What Happens To Your Body When You Do ‘Krokodil’, The Zombie Drug
Because Krokodil is injected intra-venous, it damages the veins that are close to the surface of the skin. This causes the user to need to find a new injection site each time the user wants to get high. Eventually you run out of space and things get really ugly, as you’re about to see.
The drug affects the fascia, skin and muscle tissue deep inside while gangrene begins to set in. Since veins are prone to permanent damage, small pockets of the drug and pooling blood under the skin cause a hematoma to occur.
A regular user of this drug has a life-expectancy of under a year from when they first take Krokodil. Users not only suffer the effects of the drug but also from diseases that come from sharing needles and not being hygienic in the least.
A massive side-effect of the drug is the rotting of tissue on the body, also known as gangrene. The damage can’t be contained by the veins and spreads via circulation throughout the body.
The gray tissue seen here is receding bone. Teeth rot and and the jaw becomes exposed, causing the user to look like a skeleton.
On outer extremities, parts of the body will simply fall off from gangrene.
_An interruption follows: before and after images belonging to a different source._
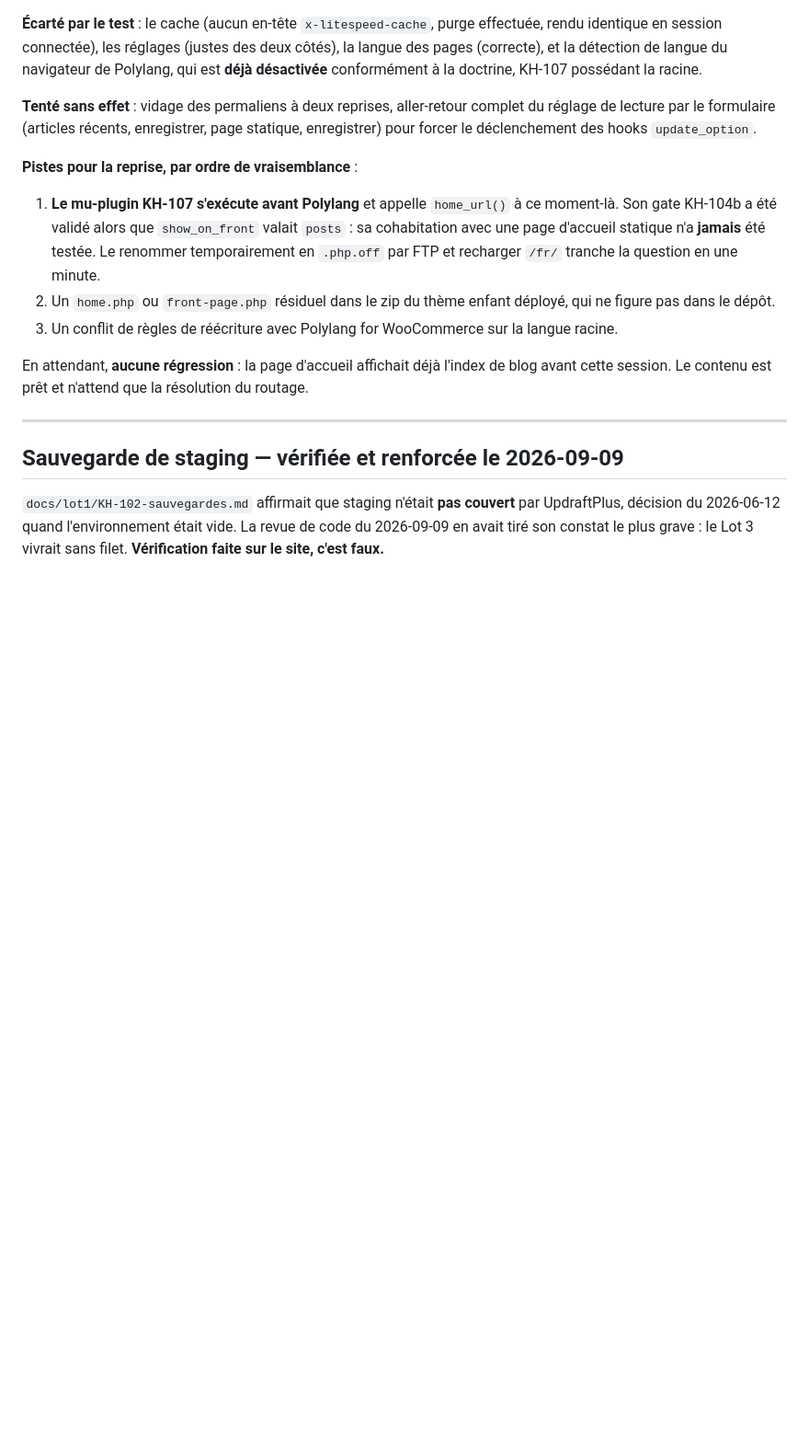
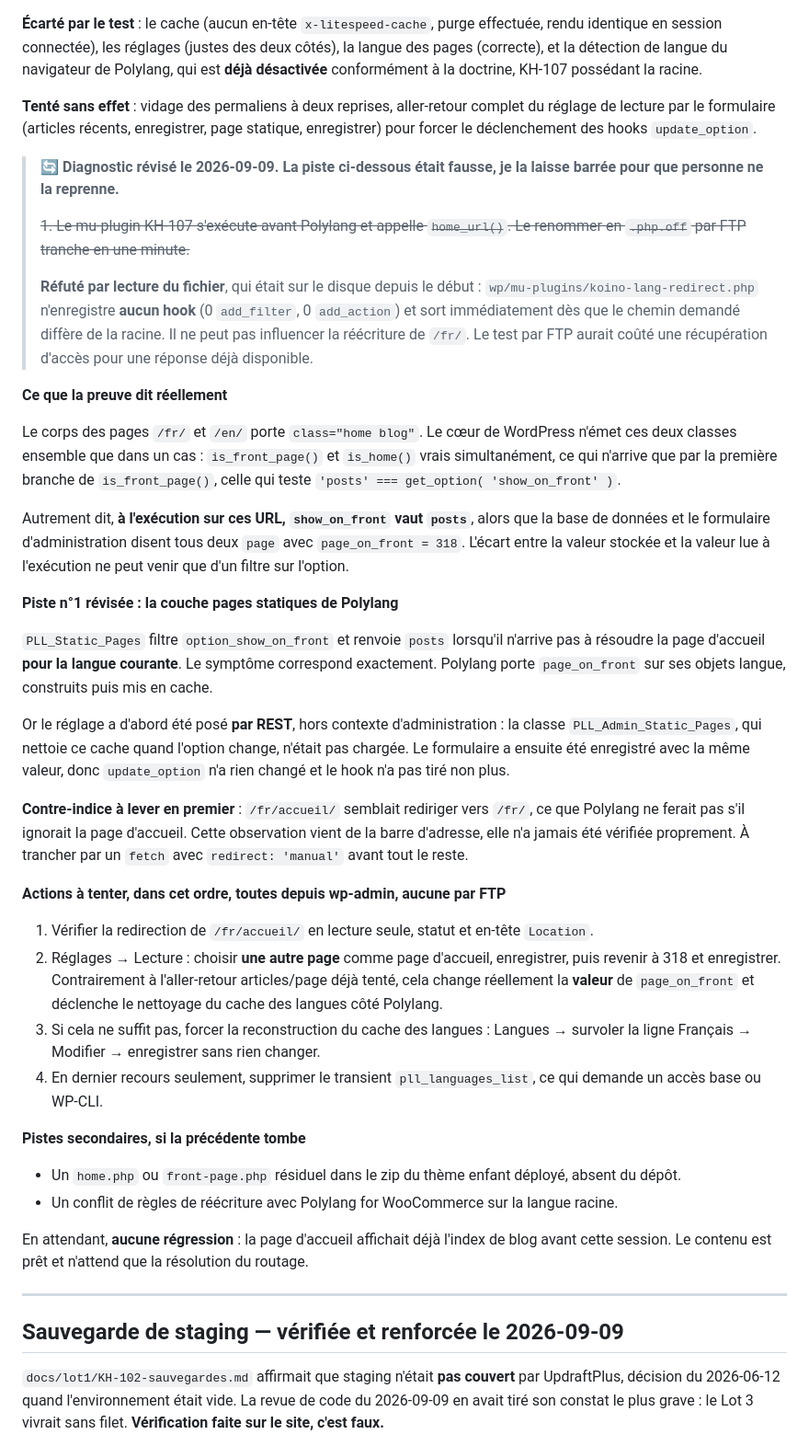
Before and after one commit to Ahlaoban/koinobori-house, a Markdown page: docs/lot3/staging-inventaire-2026-09-07.md, the part around one of its changes. Shown at 92% size. GitHub-like rendering; blank space fills up the shorter version.

Commit message:
docs(lot3): revise le diagnostic de l'anomalie de page d'accueil
La piste numero un etait fausse et elle est barree plutot que supprimee,
pour que personne ne la reprenne. Le mu-plugin KH-107 n'enregistre aucun
hook et sort des que le chemin demande differe de la racine : il ne peut
pas influencer la reecriture de /fr/. Le fichier etait sur le disque depuis
le debut, et le test par FTP prescrit aurait coute une recuperation
d'acces pour une reponse deja disponible.

Ce que la preuve dit reellement : les classes home et blog emises ensemble
n'arrivent que si show_on_front vaut posts a l'execution, alors que la base
et le formulaire disent page avec page_on_front a 318. L'ecart entre valeur
stockee et valeur lue designe un filtre sur l'option, et PLL_Static_Pages
renvoie precisement posts quand il n'arrive pas a resoudre la page d'accueil
pour la langue courante.

Mecanisme probable : le reglage a d'abord ete pose par REST, hors contexte
d'administration, donc la classe qui nettoie le cache des langues n'etait
pas chargee ; l'enregistrement du formulaire ensuite n'a rien change de
valeur, donc le hook n'a pas tire non plus.

Un contre-indice reste a lever avant tout : la redirection apparente de
/fr/accueil/ vers /fr/, observee dans la barre d'adresse et jamais
verifiee proprement.

Quatre actions sont listees dans l'ordre, toutes depuis wp-admin et aucune
par FTP, la premiere etant une simple lecture.

Investigation interrompue, l'authentification HTTP de staging etant tombee
pour la deuxieme fois. Sont consignes les points deja etablis pour ne pas
les refaire, dont la langue par defaut et l'etat du module de detection de
langue, ainsi que deux impasses d'interface.

Co-Authored-By: Claude Opus 5 <noreply@anthropic.com>

```diff
--- a/docs/lot3/staging-inventaire-2026-09-07.md
+++ b/docs/lot3/staging-inventaire-2026-09-07.md
@@ -109,11 +109,37 @@ Contenu conforme à [homepage-v2-11-mouvements-FR-EN.md](homepage-v2-11-mouvemen
 
 **Tenté sans effet** : vidage des permaliens à deux reprises, aller-retour complet du réglage de lecture par le formulaire (articles récents, enregistrer, page statique, enregistrer) pour forcer le déclenchement des hooks `update_option`.
 
-**Pistes pour la reprise, par ordre de vraisemblance** :
+> 🔄 **Diagnostic révisé le 2026-09-09. La piste ci-dessous était fausse, je la laisse barrée pour que personne ne la reprenne.**
+>
+> ~~1. Le mu-plugin KH-107 s'exécute avant Polylang et appelle `home_url()`. Le renommer en `.php.off` par FTP tranche en une minute.~~
+>
+> **Réfuté par lecture du fichier**, qui était sur le disque depuis le début : `wp/mu-plugins/koino-lang-redirect.php` n'enregistre **aucun hook** (0 `add_filter`, 0 `add_action`) et sort immédiatement dès que le chemin demandé diffère de la racine. Il ne peut pas influencer la réécriture de `/fr/`. Le test par FTP aurait coûté une récupération d'accès pour une réponse déjà disponible.
 
-1. **Le mu-plugin KH-107 s'exécute avant Polylang** et appelle `home_url()` à ce moment-là. Son gate KH-104b a été validé alors que `show_on_front` valait `posts` : sa cohabitation avec une page d'accueil statique n'a **jamais** été testée. Le renommer temporairement en `.php.off` par FTP et recharger `/fr/` tranche la question en une minute.
-2. Un `home.php` ou `front-page.php` résiduel dans le zip du thème enfant déployé, qui ne figure pas dans le dépôt.
-3. Un conflit de règles de réécriture avec Polylang for WooCommerce sur la langue racine.
+**Ce que la preuve dit réellement**
+
+Le corps des pages `/fr/` et `/en/` porte `class="home blog"`. Le cœur de WordPress n'émet ces deux classes ensemble que dans un cas : `is_front_page()` et `is_home()` vrais simultanément, ce qui n'arrive que par la première branche de `is_front_page()`, celle qui teste `'posts' === get_option( 'show_on_front' )`.
+
+Autrement dit, **à l'exécution sur ces URL, `show_on_front` vaut `posts`**, alors que la base de données et le formulaire d'administration disent tous deux `page` avec `page_on_front = 318`. L'écart entre la valeur stockée et la valeur lue à l'exécution ne peut venir que d'un filtre sur l'option.
+
+**Piste n°1 révisée : la couche pages statiques de Polylang**
+
+`PLL_Static_Pages` filtre `option_show_on_front` et renvoie `posts` lorsqu'il n'arrive pas à résoudre la page d'accueil **pour la langue courante**. Le symptôme correspond exactement. Polylang porte `page_on_front` sur ses objets langue, construits puis mis en cache.
+
+Or le réglage a d'abord été posé **par REST**, hors contexte d'administration : la classe `PLL_Admin_Static_Pages`, qui nettoie ce cache quand l'option change, n'était pas chargée. Le formulaire a ensuite été enregistré avec la même valeur, donc `update_option` n'a rien changé et le hook n'a pas tiré non plus.
+
+**Contre-indice à lever en premier** : `/fr/accueil/` semblait rediriger vers `/fr/`, ce que Polylang ne ferait pas s'il ignorait la page d'accueil. Cette observation vient de la barre d'adresse, elle n'a jamais été vérifiée proprement. À trancher par un `fetch` avec `redirect: 'manual'` avant tout le reste.
+
+**Actions à tenter, dans cet ordre, toutes depuis wp-admin, aucune par FTP**
+
+1. Vérifier la redirection de `/fr/accueil/` en lecture seule, statut et en-tête `Location`.
+2. Réglages → Lecture : choisir **une autre page** comme page d'accueil, enregistrer, puis revenir à 318 et enregistrer. Contrairement à l'aller-retour articles/page déjà tenté, cela change réellement la **valeur** de `page_on_front` et déclenche le nettoyage du cache des langues côté Polylang.
+3. Si cela ne suffit pas, forcer la reconstruction du cache des langues : Langues → survoler la ligne Français → Modifier → enregistrer sans rien changer.
+4. En dernier recours seulement, supprimer le transient `pll_languages_list`, ce qui demande un accès base ou WP-CLI.
+
+**Pistes secondaires, si la précédente tombe**
+
+- Un `home.php` ou `front-page.php` résiduel dans le zip du thème enfant déployé, absent du dépôt.
+- Un conflit de règles de réécriture avec Polylang for WooCommerce sur la langue racine.
 
 En attendant, **aucune régression** : la page d'accueil affichait déjà l'index de blog avant cette session. Le contenu est prêt et n'attend que la résolution du routage.
 
```
Also changed, not shown: other parts of docs/lot3/staging-inventaire-2026-09-07.md (+17 -0 lines).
As the user runs out of sites to inject the drug, more and more tissue will begin to disintegrate.
Since the body will naturally reject dead and decaying parts, the necrotic skin and nearby tissue will cause inflammation and eat away at whatever is in its path. This is why they call it the ‘zombie drug.’